Web interface edit records
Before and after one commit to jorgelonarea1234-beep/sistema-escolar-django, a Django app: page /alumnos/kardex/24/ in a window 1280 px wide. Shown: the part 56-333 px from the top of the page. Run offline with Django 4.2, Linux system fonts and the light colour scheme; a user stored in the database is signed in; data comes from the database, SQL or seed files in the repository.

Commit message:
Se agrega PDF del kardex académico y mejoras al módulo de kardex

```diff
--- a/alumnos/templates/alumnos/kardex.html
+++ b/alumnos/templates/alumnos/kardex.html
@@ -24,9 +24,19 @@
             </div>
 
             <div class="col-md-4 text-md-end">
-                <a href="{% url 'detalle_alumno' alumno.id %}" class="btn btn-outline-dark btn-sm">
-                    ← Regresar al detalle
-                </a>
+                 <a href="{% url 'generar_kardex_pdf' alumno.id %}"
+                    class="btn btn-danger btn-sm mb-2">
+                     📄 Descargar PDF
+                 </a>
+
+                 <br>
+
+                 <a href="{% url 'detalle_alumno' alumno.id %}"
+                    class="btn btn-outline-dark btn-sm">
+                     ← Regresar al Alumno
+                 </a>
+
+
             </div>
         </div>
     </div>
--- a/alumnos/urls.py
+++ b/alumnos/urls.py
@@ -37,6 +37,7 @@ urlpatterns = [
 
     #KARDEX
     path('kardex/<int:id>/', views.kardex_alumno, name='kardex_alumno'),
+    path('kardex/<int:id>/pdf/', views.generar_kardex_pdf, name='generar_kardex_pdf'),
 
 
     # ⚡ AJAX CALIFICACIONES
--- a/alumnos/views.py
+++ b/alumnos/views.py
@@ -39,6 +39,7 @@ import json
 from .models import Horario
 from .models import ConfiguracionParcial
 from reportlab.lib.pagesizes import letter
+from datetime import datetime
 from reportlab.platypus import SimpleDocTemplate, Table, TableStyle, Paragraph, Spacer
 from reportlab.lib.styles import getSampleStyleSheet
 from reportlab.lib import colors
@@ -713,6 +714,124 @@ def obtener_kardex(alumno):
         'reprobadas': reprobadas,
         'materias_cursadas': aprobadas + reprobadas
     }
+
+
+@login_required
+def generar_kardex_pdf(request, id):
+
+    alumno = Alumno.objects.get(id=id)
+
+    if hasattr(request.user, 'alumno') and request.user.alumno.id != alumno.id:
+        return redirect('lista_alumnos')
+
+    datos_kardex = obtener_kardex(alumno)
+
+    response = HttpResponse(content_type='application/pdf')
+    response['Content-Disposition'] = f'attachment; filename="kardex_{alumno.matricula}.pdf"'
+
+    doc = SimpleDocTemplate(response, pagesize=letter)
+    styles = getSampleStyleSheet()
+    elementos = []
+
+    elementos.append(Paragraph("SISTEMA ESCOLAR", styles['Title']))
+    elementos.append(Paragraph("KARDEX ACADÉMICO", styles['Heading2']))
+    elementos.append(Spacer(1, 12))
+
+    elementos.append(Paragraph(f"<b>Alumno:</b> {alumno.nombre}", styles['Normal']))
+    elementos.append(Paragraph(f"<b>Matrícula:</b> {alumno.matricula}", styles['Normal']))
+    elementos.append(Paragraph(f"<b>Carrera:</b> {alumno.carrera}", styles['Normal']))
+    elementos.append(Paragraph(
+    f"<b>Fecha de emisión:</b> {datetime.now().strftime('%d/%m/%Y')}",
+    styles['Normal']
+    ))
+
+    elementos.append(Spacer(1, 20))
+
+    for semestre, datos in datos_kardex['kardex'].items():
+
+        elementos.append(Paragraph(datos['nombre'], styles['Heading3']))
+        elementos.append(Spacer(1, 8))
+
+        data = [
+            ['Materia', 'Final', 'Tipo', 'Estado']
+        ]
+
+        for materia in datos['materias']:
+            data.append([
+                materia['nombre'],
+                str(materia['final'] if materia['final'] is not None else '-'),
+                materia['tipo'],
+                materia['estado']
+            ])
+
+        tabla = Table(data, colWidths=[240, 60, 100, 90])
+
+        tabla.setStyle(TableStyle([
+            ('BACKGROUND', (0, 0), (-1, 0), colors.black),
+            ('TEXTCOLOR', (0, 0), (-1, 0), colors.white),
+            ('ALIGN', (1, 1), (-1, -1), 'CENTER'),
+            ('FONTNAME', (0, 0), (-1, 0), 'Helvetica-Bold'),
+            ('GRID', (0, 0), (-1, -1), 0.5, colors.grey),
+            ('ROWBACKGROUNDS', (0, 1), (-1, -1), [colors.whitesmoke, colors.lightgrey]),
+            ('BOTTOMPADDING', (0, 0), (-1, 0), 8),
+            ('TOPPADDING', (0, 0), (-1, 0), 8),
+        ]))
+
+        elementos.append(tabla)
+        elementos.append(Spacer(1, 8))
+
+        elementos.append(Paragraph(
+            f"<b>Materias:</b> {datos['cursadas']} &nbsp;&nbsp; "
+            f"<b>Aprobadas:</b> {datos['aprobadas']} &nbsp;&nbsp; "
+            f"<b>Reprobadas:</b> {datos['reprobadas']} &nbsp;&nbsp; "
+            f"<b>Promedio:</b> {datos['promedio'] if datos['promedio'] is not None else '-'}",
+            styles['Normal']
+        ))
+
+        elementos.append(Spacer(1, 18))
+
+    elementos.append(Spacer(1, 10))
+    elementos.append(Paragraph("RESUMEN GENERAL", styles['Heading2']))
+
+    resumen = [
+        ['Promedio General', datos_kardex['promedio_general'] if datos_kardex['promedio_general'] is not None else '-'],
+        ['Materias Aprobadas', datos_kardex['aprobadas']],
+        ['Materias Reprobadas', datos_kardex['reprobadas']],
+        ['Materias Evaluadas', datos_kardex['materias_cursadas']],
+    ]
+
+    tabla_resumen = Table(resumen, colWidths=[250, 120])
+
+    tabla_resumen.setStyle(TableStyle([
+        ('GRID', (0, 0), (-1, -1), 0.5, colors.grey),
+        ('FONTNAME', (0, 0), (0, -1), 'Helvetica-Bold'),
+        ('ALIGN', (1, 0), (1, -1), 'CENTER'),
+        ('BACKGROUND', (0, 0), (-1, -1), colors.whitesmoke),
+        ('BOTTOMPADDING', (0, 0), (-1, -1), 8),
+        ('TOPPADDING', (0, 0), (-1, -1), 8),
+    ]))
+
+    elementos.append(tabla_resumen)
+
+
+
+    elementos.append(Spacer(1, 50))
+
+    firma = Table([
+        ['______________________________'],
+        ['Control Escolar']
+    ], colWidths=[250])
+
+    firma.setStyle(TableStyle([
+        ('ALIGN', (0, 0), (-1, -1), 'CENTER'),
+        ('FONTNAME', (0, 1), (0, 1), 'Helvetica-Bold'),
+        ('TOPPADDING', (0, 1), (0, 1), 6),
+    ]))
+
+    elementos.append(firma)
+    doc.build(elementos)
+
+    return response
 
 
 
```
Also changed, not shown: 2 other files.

### WORK INSTRUCTIONS
Sift the data above for lines with "Normal", then copy each one.

### RESULT FOR THIS TASK
+    elementos.append(Paragraph(f"<b>Alumno:</b> {alumno.nombre}", styles['Normal']))
+    elementos.append(Paragraph(f"<b>Matrícula:</b> {alumno.matricula}", styles['Normal']))
+    elementos.append(Paragraph(f"<b>Carrera:</b> {alumno.carrera}", styles['Normal']))
+    styles['Normal']
+            styles['Normal']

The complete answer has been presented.